Pictures are not part of the copy. Reproduce all the records exactly.
^^^^^^^^
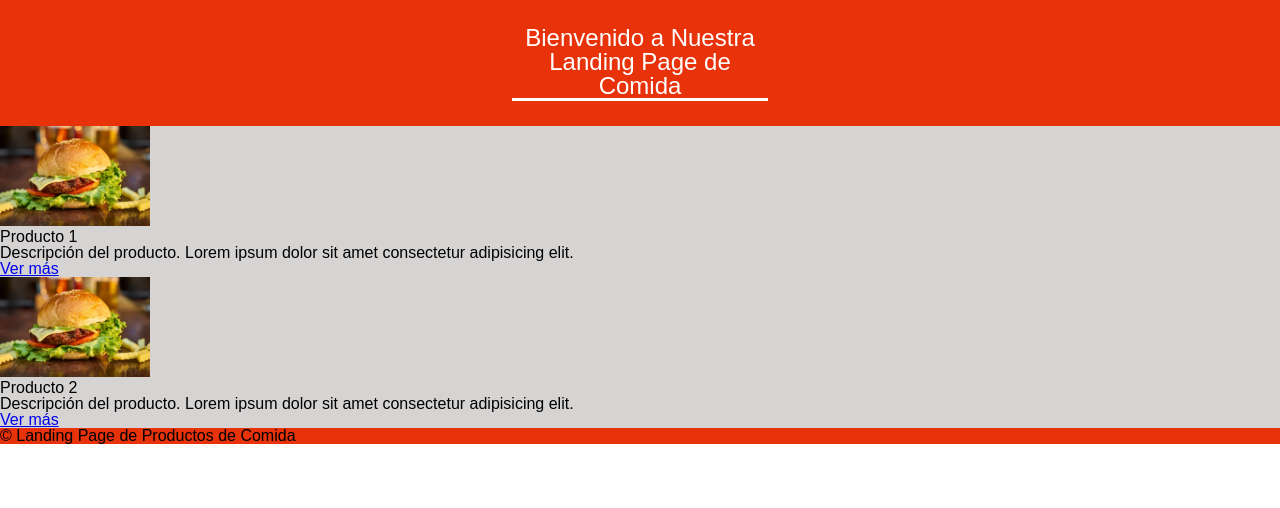
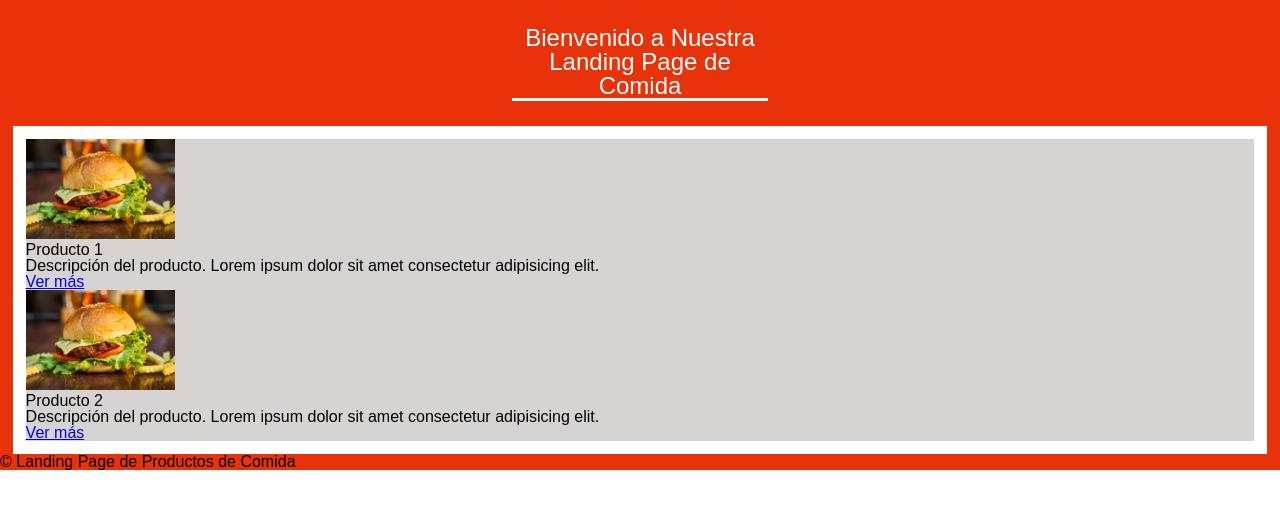
Before and after one commit to LeoGBK/05-ax_Reto-Modelo-de-Caja, a plain HTML site: page index.html in a window 1280 px wide. Drawn offline with nearby package versions, Linux system fonts and the light colour scheme.

Commit message:
White block margin style setting

```diff
--- a/styles.css
+++ b/styles.css
@@ -17,6 +17,8 @@ h1 {
 
 .white-block {
   background-color: white;
+  margin: 0% 1% 0% 1%;
+  padding: 1%;
 }
 
 .gray-block {
```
^^^^^^^^
Response to this exercise:
Before and after one commit to LeoGBK/05-ax_Reto-Modelo-de-Caja, a plain HTML site: page index.html in a window 1280 px wide. Drawn offline with nearby package versions, Linux system fonts and the light colour scheme.

Commit message:
White block margin style setting

```diff
--- a/styles.css
+++ b/styles.css
@@ -17,6 +17,8 @@ h1 {
 
 .white-block {
   background-color: white;
+  margin: 0% 1% 0% 1%;
+  padding: 1%;
 }
 
 .gray-block {
```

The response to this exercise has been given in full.